DAY 4 – After a long day of elevation gain, your next day will be a layover day, letting you stretch the legs, and enjoy exploring without the burden of a fully-loaded pack. Follow the benches to the north, enjoying high mountain vistas that appear to continue forever. Maybe you and your guide will drop down towards the glacier, searching for a tiny plateau, known to the locals as “Paradise Point.” However you spend your day, make sure to bring your camera to capture the beautiful mountain vistas!

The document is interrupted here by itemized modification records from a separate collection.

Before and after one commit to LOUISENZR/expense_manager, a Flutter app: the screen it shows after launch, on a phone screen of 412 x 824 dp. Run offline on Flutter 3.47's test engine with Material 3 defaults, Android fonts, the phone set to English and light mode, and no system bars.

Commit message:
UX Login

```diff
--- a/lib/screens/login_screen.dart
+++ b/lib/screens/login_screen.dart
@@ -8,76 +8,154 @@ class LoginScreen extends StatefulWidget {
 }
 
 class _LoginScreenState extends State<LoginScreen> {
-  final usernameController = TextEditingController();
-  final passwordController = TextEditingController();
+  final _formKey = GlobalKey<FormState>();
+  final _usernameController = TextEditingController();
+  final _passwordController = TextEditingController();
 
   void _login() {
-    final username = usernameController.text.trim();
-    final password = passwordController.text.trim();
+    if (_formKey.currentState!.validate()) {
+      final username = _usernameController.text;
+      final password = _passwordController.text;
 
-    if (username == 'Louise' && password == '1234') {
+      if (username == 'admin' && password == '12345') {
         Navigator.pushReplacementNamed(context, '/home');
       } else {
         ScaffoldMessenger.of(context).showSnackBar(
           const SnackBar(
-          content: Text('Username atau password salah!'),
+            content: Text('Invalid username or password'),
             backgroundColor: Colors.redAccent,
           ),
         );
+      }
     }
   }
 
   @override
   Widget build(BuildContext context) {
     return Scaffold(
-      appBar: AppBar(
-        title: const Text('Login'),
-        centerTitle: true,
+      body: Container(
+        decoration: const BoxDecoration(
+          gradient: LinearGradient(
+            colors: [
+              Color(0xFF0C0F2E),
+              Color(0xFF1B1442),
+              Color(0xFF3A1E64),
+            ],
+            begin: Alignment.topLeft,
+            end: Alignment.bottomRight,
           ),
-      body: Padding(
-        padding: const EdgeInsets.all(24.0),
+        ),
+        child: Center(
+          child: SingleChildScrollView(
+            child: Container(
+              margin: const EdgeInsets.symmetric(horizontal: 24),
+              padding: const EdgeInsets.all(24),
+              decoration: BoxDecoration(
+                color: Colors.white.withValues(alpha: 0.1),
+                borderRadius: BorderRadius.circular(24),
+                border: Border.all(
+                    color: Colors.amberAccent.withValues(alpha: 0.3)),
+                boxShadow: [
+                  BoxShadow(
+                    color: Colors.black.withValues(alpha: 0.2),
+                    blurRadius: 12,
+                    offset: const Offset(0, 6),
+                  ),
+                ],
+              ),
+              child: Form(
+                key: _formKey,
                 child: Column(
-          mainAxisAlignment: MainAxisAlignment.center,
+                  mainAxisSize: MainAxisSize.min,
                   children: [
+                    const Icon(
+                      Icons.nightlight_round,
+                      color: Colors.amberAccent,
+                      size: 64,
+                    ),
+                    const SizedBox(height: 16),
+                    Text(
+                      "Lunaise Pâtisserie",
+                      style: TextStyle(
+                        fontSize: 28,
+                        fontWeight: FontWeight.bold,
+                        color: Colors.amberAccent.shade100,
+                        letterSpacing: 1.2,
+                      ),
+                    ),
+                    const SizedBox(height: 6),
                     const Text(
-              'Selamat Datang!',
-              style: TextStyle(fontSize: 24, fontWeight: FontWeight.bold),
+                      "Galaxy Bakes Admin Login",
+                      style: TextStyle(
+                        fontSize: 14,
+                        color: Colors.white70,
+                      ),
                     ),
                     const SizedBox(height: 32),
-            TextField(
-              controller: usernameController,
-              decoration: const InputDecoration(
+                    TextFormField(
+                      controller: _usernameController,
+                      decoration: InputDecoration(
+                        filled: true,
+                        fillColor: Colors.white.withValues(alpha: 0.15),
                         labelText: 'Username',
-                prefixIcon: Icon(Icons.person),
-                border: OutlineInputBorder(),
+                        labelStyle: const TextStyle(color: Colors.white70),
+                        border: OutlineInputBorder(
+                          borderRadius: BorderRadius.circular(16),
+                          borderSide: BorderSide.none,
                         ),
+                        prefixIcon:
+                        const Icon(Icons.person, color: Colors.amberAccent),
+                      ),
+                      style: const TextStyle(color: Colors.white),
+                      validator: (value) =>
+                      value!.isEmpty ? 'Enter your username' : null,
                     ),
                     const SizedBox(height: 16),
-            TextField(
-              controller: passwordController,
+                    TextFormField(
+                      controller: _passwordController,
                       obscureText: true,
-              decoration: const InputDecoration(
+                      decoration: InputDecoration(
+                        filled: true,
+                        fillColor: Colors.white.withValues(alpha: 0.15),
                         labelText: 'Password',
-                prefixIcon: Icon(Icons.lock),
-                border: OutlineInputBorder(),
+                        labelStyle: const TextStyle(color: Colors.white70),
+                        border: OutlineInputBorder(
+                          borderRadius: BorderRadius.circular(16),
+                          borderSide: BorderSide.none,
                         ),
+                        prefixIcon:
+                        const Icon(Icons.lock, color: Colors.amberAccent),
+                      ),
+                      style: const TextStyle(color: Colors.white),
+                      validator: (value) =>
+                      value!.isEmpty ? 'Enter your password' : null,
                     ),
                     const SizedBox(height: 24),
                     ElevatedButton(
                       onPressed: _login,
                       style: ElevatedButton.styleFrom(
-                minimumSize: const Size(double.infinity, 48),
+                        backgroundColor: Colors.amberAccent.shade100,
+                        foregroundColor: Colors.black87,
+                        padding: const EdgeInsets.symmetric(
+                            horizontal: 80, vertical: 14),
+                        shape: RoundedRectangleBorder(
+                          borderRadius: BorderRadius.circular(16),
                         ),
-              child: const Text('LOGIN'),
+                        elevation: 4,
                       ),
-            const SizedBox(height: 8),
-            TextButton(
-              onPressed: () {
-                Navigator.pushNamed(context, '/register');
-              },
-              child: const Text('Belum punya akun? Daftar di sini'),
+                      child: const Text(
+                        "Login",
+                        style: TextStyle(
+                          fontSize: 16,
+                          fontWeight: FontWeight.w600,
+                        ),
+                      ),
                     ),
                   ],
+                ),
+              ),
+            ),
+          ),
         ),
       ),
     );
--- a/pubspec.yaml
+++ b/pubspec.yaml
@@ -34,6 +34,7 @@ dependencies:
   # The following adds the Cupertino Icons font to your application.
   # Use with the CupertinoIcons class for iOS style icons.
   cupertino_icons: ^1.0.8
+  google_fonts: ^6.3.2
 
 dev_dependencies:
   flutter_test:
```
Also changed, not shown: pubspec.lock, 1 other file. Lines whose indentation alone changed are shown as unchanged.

DAY 5 – Today, it’s time to load up those packs again, and head down towards the Frederika Glacier. You’ll put your crampons on again, as you hike up onto the glacier and down towards the “toe,” or end of the glacier. There are plenty of pools, streams, and moulins to explore as you hike along. After scrambling off the glacial ice, you and your guide will find a nice flat spot to set up camp along the shores of Frederika Creek.
DAY 6 – Breaking camp in the morning, you’ll be able to look up towards the Frederika Glacier and the high alpine pass you navigated the day before under the beautiful morning mountain light. Heading south, you’ll follow Frederika Creek to its confluence with Skolai Creek, and then start climbing up towards the pass. There might be some Alaskan willows to navigate, but the terrain is mostly tundra. During the day, you might take a side-hike to check out a waterfall along Skolai Creek, or stop in at the old mining cabin near the confluence. You’ll end your day up at Skolai Pass, setting up camp, and keeping your eyes peeled for wildlife.
DAYS 7&8 – The next days are available to explore the world-class day hiking that Skolai Pass has to offer before getting picked up by a bush plane. You can head up towards Chitistone Pass, hiking past flowing streams and alpine lakes, towards the colorful views of the Chitistone Canyon. You could also head over towards the Russell Glacier to get impressive views up towards the University Range. The hiking opportunities out of Skolai are limitless, and you are sure to have a great time exploring the high alpine tundra. Maybe you’ll explore the impressive Seven Sisters – a series of glaciers pouring down from the massive Hole-in-the-Wall Glacier. Keep your cameras at the ready for the wildlife that can often be seen at Skolai Pass. Bears, and even caribou frequent the area, providing excellent photo opportunities for hikers. Soon, you’ll hear the buzz of the plane engine, and your pilot will skillfully land the plane on the dirt backcountry airstrip.
Once up in the bush plane, you can get a good birds-eye view of the terrain you’ve been traversing the past 8 days. You’ll have impressive views of the Nizina Glacier flowing down the valley, and will follow its riverbed back towards McCarthy. Once you’re back in town, it’s time or a warm shower (or sauna), and a delicious hot meal to top of your amazing Alaska adventure
- Guiding and instruction from skilled professionals. Our personable guides have extensive experience and local knowledge, as well as medical and rescue training.
- Bush plane flights to and from the backcountry.
- Delicious breakfasts, lunches, and dinners while in the backcountry, including hot and delicious meals morning and evening, and plenty of trail snacks and lunch food for mid-day nourishment.
- Group equipment: stoves, pots, tents, fuel, etc.
- Technical gear: crampons, ice axes (if needed for route)
All you need to bring is your personal gear. You can find a detailed list of the backpacking gear that we recommend you bring on our backpacking equipment list.
If you would like us to arrange your transportation to McCarthy/Kennecott and/or lodging while in the Wrangell-St. Elias National Park, we offer this as a free service to our multi-day clients. Please email or give us a call to discuss the details.
“A fantastic experience — wild Alaska at its best!”
Click on the markers below to view important points along your trip. Check out that zoom feature!